*** Records to process ***
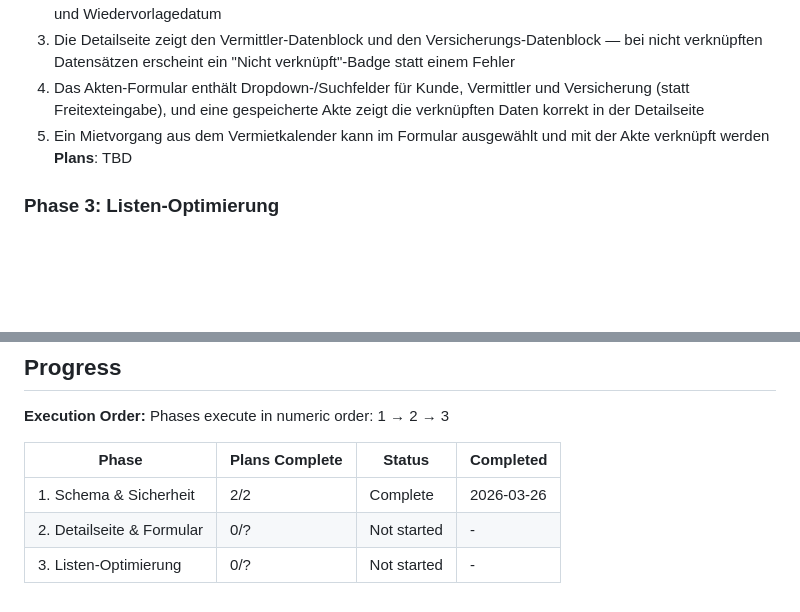
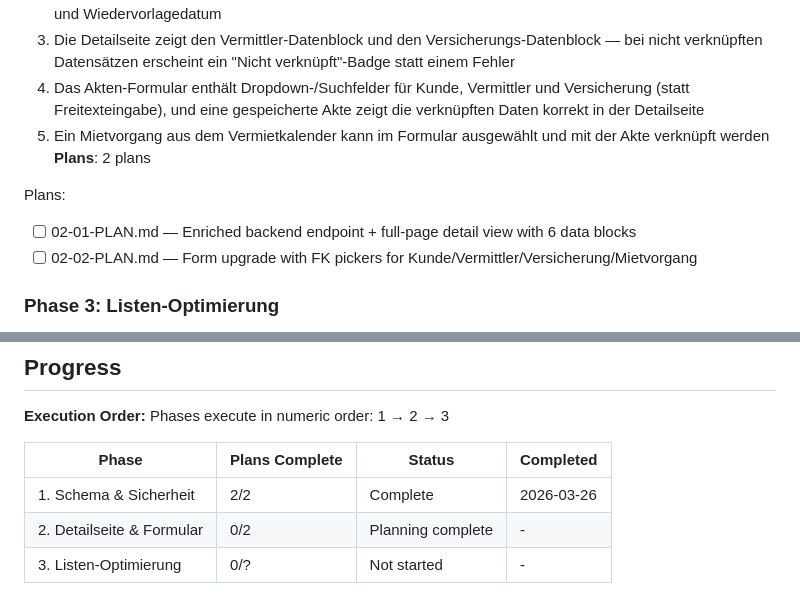
Before and after one commit to Ben0850/bemo, a Markdown page: .planning/ROADMAP.md, 2 parts joined by grey strips. Rendered like a GitHub page; blank space fills up the shorter version.

Commit message:
docs(02-detailseite-formular): create phase plan — 2 plans in 2 waves

```diff
--- a/.planning/ROADMAP.md
+++ b/.planning/ROADMAP.md
@@ -44,7 +44,11 @@ Plans:
   3. Die Detailseite zeigt den Vermittler-Datenblock und den Versicherungs-Datenblock — bei nicht verknüpften Datensätzen erscheint ein "Nicht verknüpft"-Badge statt einem Fehler
   4. Das Akten-Formular enthält Dropdown-/Suchfelder für Kunde, Vermittler und Versicherung (statt Freitexteingabe), und eine gespeicherte Akte zeigt die verknüpften Daten korrekt in der Detailseite
   5. Ein Mietvorgang aus dem Vermietkalender kann im Formular ausgewählt und mit der Akte verknüpft werden
-**Plans**: TBD
+**Plans**: 2 plans
+
+Plans:
+- [ ] 02-01-PLAN.md — Enriched backend endpoint + full-page detail view with 6 data blocks
+- [ ] 02-02-PLAN.md — Form upgrade with FK pickers for Kunde/Vermittler/Versicherung/Mietvorgang
 
 ### Phase 3: Listen-Optimierung
 **Goal**: Die Akten-Liste ist produktionstauglich mit durchsuchbaren, sortierbaren Spalten die den täglichen Workflow unterstützen
@@ -63,5 +67,5 @@ Phases execute in numeric order: 1 → 2 → 3
 | Phase | Plans Complete | Status | Completed |
 |-------|----------------|--------|-----------|
 | 1. Schema & Sicherheit | 2/2 | Complete   | 2026-03-26 |
-| 2. Detailseite & Formular | 0/? | Not started | - |
+| 2. Detailseite & Formular | 0/2 | Planning complete | - |
 | 3. Listen-Optimierung | 0/? | Not started | - |
```
Also changed, not shown: other parts of .planning/ROADMAP.md (+2 -2 lines), 2 other files.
*** End of Records to process ***
### About this exercise
With the pictures left out, write out all of the data exactly.

### Solution to the problem
Before and after one commit to Ben0850/bemo, a Markdown page: .planning/ROADMAP.md, 2 parts joined by grey strips. Rendered like a GitHub page; blank space fills up the shorter version.

Commit message:
docs(02-detailseite-formular): create phase plan — 2 plans in 2 waves

```diff
--- a/.planning/ROADMAP.md
+++ b/.planning/ROADMAP.md
@@ -44,7 +44,11 @@ Plans:
   3. Die Detailseite zeigt den Vermittler-Datenblock und den Versicherungs-Datenblock — bei nicht verknüpften Datensätzen erscheint ein "Nicht verknüpft"-Badge statt einem Fehler
   4. Das Akten-Formular enthält Dropdown-/Suchfelder für Kunde, Vermittler und Versicherung (statt Freitexteingabe), und eine gespeicherte Akte zeigt die verknüpften Daten korrekt in der Detailseite
   5. Ein Mietvorgang aus dem Vermietkalender kann im Formular ausgewählt und mit der Akte verknüpft werden
-**Plans**: TBD
+**Plans**: 2 plans
+
+Plans:
+- [ ] 02-01-PLAN.md — Enriched backend endpoint + full-page detail view with 6 data blocks
+- [ ] 02-02-PLAN.md — Form upgrade with FK pickers for Kunde/Vermittler/Versicherung/Mietvorgang
 
 ### Phase 3: Listen-Optimierung
 **Goal**: Die Akten-Liste ist produktionstauglich mit durchsuchbaren, sortierbaren Spalten die den täglichen Workflow unterstützen
@@ -63,5 +67,5 @@ Phases execute in numeric order: 1 → 2 → 3
 | Phase | Plans Complete | Status | Completed |
 |-------|----------------|--------|-----------|
 | 1. Schema & Sicherheit | 2/2 | Complete   | 2026-03-26 |
-| 2. Detailseite & Formular | 0/? | Not started | - |
+| 2. Detailseite & Formular | 0/2 | Planning complete | - |
 | 3. Listen-Optimierung | 0/? | Not started | - |
```
Also changed, not shown: other parts of .planning/ROADMAP.md (+2 -2 lines), 2 other files.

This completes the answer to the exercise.